Itemized modification records:
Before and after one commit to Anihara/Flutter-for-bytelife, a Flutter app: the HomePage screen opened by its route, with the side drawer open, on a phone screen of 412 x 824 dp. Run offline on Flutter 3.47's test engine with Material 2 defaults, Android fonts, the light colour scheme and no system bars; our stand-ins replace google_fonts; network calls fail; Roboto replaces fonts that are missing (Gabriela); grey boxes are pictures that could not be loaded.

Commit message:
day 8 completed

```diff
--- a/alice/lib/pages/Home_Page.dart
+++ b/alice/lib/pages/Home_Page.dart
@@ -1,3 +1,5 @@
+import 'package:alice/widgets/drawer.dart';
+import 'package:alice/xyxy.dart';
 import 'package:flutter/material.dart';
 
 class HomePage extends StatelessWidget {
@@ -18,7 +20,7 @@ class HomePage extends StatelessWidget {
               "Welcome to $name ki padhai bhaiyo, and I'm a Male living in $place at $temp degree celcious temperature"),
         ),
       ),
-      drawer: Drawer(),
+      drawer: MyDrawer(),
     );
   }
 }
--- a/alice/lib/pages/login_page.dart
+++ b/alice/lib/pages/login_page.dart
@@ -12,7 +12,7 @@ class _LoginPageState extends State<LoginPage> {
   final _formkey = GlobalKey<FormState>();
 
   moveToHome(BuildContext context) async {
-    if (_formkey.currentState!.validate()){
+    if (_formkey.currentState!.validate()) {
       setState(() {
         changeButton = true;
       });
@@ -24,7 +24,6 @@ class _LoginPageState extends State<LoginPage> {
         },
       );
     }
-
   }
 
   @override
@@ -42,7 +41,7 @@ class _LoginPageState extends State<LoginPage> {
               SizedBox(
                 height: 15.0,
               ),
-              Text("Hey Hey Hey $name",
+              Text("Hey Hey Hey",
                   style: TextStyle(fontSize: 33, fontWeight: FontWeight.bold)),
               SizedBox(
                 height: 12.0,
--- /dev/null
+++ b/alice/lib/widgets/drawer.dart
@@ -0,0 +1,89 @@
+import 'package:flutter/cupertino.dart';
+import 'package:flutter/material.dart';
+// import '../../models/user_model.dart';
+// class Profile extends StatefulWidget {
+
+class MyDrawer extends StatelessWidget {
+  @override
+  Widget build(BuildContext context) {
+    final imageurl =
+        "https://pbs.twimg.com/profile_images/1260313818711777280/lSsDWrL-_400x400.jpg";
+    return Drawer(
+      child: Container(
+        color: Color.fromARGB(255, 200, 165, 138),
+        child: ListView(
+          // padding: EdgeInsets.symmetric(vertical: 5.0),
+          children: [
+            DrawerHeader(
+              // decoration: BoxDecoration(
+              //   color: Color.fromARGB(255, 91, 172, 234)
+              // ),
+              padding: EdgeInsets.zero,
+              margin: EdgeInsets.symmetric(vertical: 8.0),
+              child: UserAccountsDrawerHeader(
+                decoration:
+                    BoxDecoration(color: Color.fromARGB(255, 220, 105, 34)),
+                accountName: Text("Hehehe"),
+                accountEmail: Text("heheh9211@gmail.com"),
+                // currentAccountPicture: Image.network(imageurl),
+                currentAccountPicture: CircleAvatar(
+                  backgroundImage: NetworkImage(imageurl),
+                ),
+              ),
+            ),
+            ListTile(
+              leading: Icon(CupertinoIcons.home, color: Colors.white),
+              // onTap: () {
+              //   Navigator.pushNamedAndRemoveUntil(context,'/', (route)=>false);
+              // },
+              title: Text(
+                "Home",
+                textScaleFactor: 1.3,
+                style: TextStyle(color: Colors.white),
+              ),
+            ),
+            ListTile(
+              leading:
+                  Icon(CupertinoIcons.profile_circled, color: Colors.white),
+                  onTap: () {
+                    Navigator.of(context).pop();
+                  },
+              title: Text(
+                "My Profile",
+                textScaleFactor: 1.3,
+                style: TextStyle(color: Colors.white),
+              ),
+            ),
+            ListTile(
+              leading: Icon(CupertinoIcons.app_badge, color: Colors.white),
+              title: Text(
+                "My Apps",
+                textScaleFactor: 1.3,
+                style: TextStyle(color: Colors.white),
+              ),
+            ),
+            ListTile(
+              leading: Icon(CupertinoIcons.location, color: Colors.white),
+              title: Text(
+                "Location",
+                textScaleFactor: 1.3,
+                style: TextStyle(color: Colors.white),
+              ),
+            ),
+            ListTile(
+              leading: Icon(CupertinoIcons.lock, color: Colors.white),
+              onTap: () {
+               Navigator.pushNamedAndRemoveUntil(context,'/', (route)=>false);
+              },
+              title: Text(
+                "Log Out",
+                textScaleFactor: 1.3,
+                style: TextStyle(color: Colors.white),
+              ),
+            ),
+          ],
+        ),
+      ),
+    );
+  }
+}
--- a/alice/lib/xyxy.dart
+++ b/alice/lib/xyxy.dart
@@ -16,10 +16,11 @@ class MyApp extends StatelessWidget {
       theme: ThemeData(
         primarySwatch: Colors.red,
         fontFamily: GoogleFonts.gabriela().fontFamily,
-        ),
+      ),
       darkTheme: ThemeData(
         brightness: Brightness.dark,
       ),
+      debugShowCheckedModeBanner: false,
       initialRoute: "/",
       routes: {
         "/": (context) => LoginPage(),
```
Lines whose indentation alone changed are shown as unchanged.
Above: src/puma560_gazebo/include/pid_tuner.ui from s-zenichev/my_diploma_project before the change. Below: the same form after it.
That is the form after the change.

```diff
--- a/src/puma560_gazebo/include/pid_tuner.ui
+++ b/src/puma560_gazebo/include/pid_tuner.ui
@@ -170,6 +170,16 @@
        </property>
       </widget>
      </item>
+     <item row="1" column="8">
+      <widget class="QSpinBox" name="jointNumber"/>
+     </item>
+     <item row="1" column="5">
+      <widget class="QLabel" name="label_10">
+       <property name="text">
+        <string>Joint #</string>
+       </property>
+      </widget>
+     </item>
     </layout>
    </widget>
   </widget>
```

WORK ORDER: The answer must consist of each line from the entries that contains the string "package".

SOLUTION TO THIS EXERCISE:
+import 'package:alice/widgets/drawer.dart';
+import 'package:alice/xyxy.dart';
 import 'package:flutter/material.dart';
+import 'package:flutter/cupertino.dart';
+import 'package:flutter/material.dart';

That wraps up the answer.